- NY Times: Globalization of Beauty Makes Slimness Trendy
- . . . “The judges had always looked for a local queen, someone they considered a beautiful African woman,” Mr. Murray-Bruce, 38, said. “So I told the judges not to look for a local queen, but someone to represent us internationally.”
The new strategy’s success was immediate. The Most Beautiful Girl of 2001, Agbani Darego, went on to clinch the Miss World title in Sun City, South Africa, last October. She became the first African winner in the contest’s 51-year history.
Her victory stunned Nigerians, whose country had earned a worldwide reputation for corruption and fraud. Now, all of a sudden, Nigeria was No. 1 in beautiful women. Ms. Darego, who was 18 at the time, instantly became a national heroine.
But soon pride gave way to puzzlement. In a culture where Coca-Cola-bottle voluptuousness is celebrated and ample backsides and bosoms are considered ideals of female beauty, the new Miss World shared none of those attributes. She was 6 feet tall, stately and so, so skinny. She was, some said uncharitably, a white girl in black skin.

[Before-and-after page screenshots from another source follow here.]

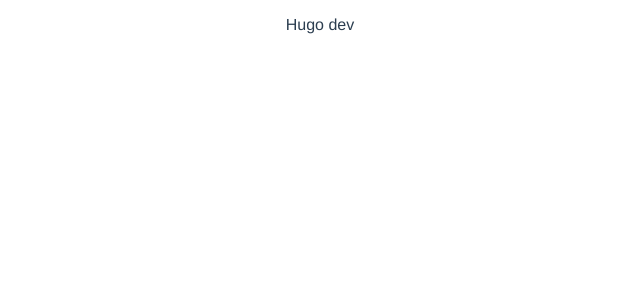
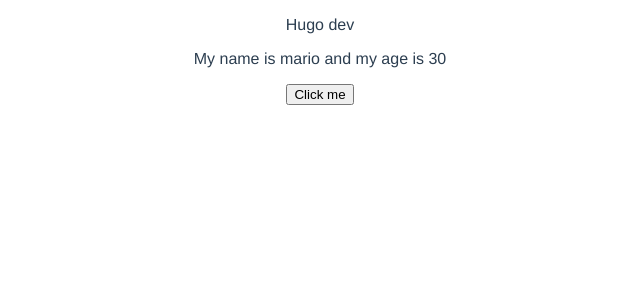
Before and after one commit to hugoresende27/dojo-blog, a Vue app: page / in a window 1280 px wide. Shown: the top 300 px of the page, without its empty margins (320-960 px from the left). Built offline with nearby package versions, Linux system fonts and the light colour scheme.

Commit message:
lesson 10 API composition (setup, created, mounted) vs data

```diff
--- a/src/views/HomeView.vue
+++ b/src/views/HomeView.vue
@@ -1,22 +1,48 @@
 <template>
   <div class="home">
     <p>Hugo dev</p>
+    <p ref="p">My name is {{ name }} and my age is {{ age }}</p>
+    <button @click="handleClick">Click me</button>
   </div>
 </template>
 
 <script>
 
+import { ref } from 'vue'
 
 export default {
   name : 'home',
   setup() {
+    console.log(this)
 
+    // const p = ref(null)
+    // console.log(p, p.value)
+
+    const name = ref('mario')
+    const age = ref(30)
+
+    const handleClick = () => {
+      // console.log(p, p.value)
+      // p.value.classList.add('test')
+      // p.value.textContent = 'hello ninjas'
+      name.value = 'luigi'
+      age.value = 35
+
+    }
+
+    return { name, age, handleClick}
   },
   created() {
-
+    console.log('created')
   },
   mounted() {
-
+    console.log('mounted')
   },
+  data() {
+    return {
+      // age: 40,
+      score: 5
+    }
+  }
 }
 </script>
```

The perverse reality was that most Nigerians, especially those over 40, did not find the new Miss World particularly beautiful.
The story does not end there, though. In the year since her victory, a social transformation has begun to take hold across this nation, Africa’s most populous.

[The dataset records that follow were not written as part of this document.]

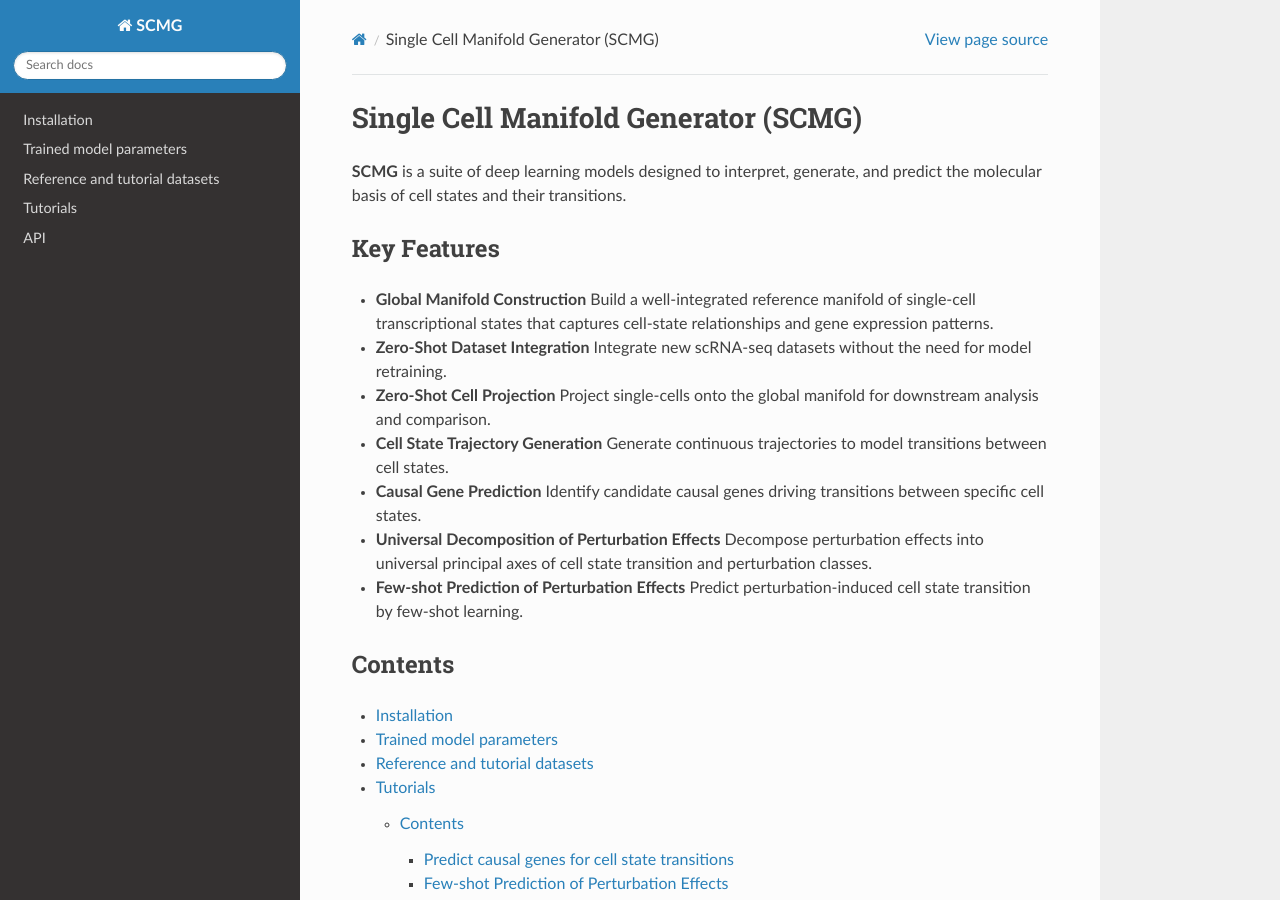
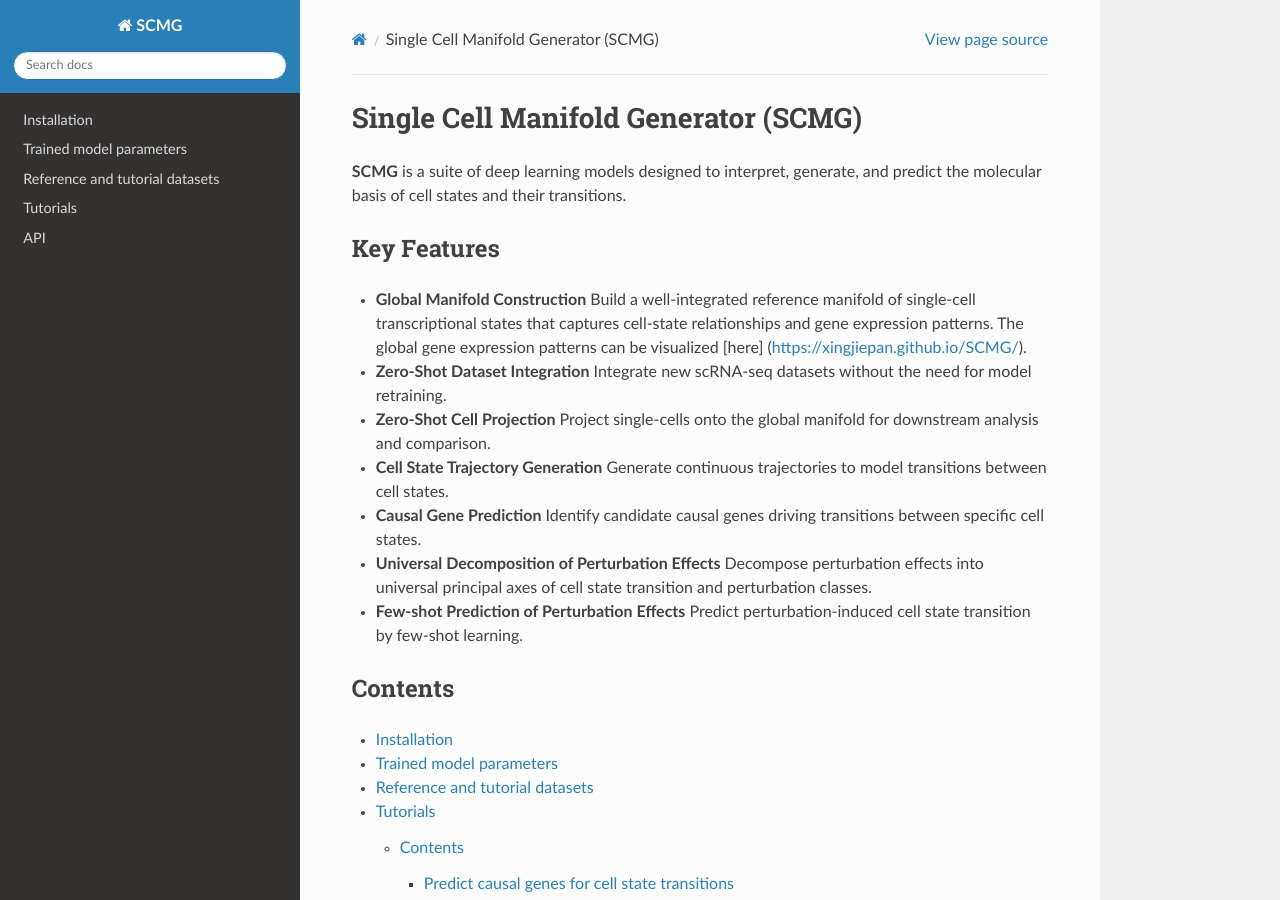
Before and after one commit to xingjiepan/SCMG, a Sphinx documentation site: the page built from docs/source/index.rst, in a window 1280 px wide and 900 px high. Built offline with Sphinx 7.4.7 and the Read the Docs theme 3.1.0, drawn with Linux system fonts in a browser that asks for light colours; pages that are not in the unit, such as notebooks, are missing from menus.

Commit message:
Update the links to the global gene expression pattern visualization

```diff
--- a/docs/source/index.rst
+++ b/docs/source/index.rst
@@ -7,7 +7,7 @@ Key Features
 ------------
 
 - **Global Manifold Construction**
-  Build a well-integrated reference manifold of single-cell transcriptional states that captures cell-state relationships and gene expression patterns.
+  Build a well-integrated reference manifold of single-cell transcriptional states that captures cell-state relationships and gene expression patterns. The global gene expression patterns can be visualized [here] (https://xingjiepan.github.io/SCMG/).
 
 - **Zero-Shot Dataset Integration**
   Integrate new scRNA-seq datasets without the need for model retraining.
```
Also changed, not shown: README.md (+1 -1 lines).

The change is an example of the power of Western culture on a continent caught between tradition and modernity. Older Nigerians’ views of beauty have not changed. But among young, fashionable Nigerians, voluptuousness is out and thin is in. . .

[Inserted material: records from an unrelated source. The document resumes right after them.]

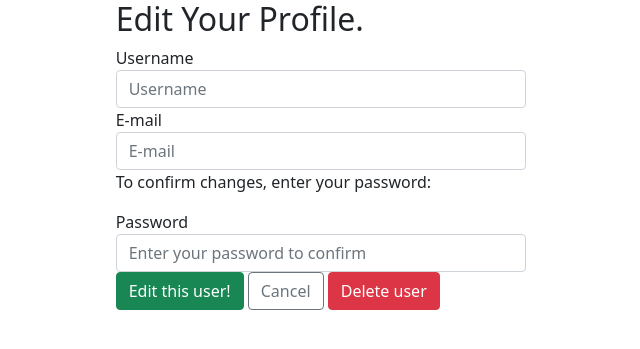
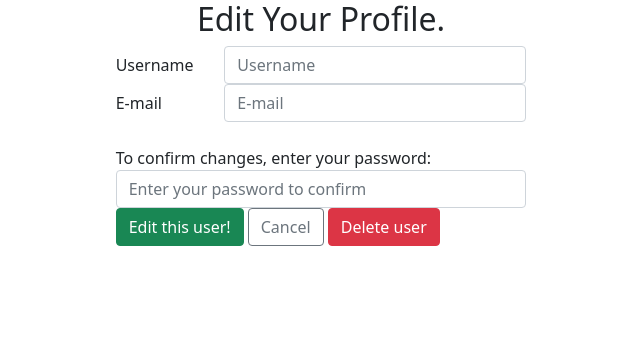
Before and after one commit to agnesmcc/capstone_project_one, a Flask app: template templates/users/my_account.html in a window 1280 px wide. Shown: the top 349 px of the page, without its empty margins (319-959 px from the left). Run offline with Flask 2, Linux system fonts and the light colour scheme; the template is opened without the code that fills it: values that come from a table or form of the project are taken from there, others are empty; some libraries are stand-ins or nearby versions.

Commit message:
Fix styling of account form

```diff
--- a/templates/users/my_account.html
+++ b/templates/users/my_account.html
@@ -4,21 +4,20 @@
 
   <div class="row justify-content-md-center">
     <div class="col-md-4">
-      <h2 class="join-message">Edit Your Profile.</h2>
+      <h2 class="join-message text-center">Edit Your Profile.</h2>
       <form method="POST" id="user_form">
         {{ form.hidden_tag() }}
 
         {% for field in form if field.widget.input_type != 'hidden' and field.name != 'password' %}
-          <div class="form-group">
-            <label for="{{ field.id_for_label }}">{{ field.label.text }}</label>
-            {% for error in field.errors %}
-              <span class="text-danger">{{ error }}</span>
-            {% endfor %}
+        <div class="form-group row">
+          <label for="{{ field.id }}" class="col-sm-3 col-form-label">{{ field.label.text }}</label>
+          <div class="col-sm-9">
             {{ field(placeholder=field.label.text, class="form-control") }}
           </div>
-        {% endfor %}
+        </div>
+      {% endfor %}
 
-        <p>To confirm changes, enter your password:</p>
+        <br><div>To confirm changes, enter your password:</div>
         {% if form.password.errors %}
           {% for error in form.password.errors %}
             <span class="text-danger">
@@ -26,10 +25,8 @@
           </span>
           {% endfor %}
         {% endif %}
-        <div class="form-group">
-          <label for="{{ form.password.id_for_label }}">{{ form.password.label.text }}</label>
-          {{ form.password(placeholder="Enter your password to confirm", class="form-control") }}
-        </div>
+
+        {{ form.password(placeholder="Enter your password to confirm", class="form-control") }}
 
         <div class="edit-btn-area">
           <button class="btn btn-success">Edit this user!</button>
```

Such a sad story in my book. This sentence says it all: The judges had always looked for a local queen, someone they considered a beautiful African woman…” What is wrong with picking a beautiful African woman? Why do we Westerners think our values are so superior that we convince other people adopt them?
I hate to see a culture disregard its own views of beauty (which are supported by thousands of years of tradition and culture in their society) to adopt a Western view which is unhealthy and will lead to serious self-esteem issues for future generations of Nigerian women.
Furthermore, our so-called Western values of beauty are rather recent. Go back 100-200 years (or for that matter even 20 years) and see what women were looked up as beautiful. They would not even get a second glance by the folks who seem to decide these things today.
I for one don’t buy it. I’ll tell you what makes a woman beautiful in my book… being herself. I think about last weekend at the Austin City Limits festival. I saw thousands of beautiful women. Some voluptious, some slender, some tall, some short, every body shape imaginable. The ones that I thought were most beautiful though, seemed to be at home in their own skin, to be happy with who they were.
And most of all, if they play an instrument (!) ahh… I am smitten. The two women who wowed me most were Gillian Welch (she has the prettiest and genuinenest smile I have seen in my life) and of course Sara Watkins of Nickel Creek. I could so fall in love with her!
- NY Times: War, Murder and Suicide: A Year’s Toll Is 1.6 Million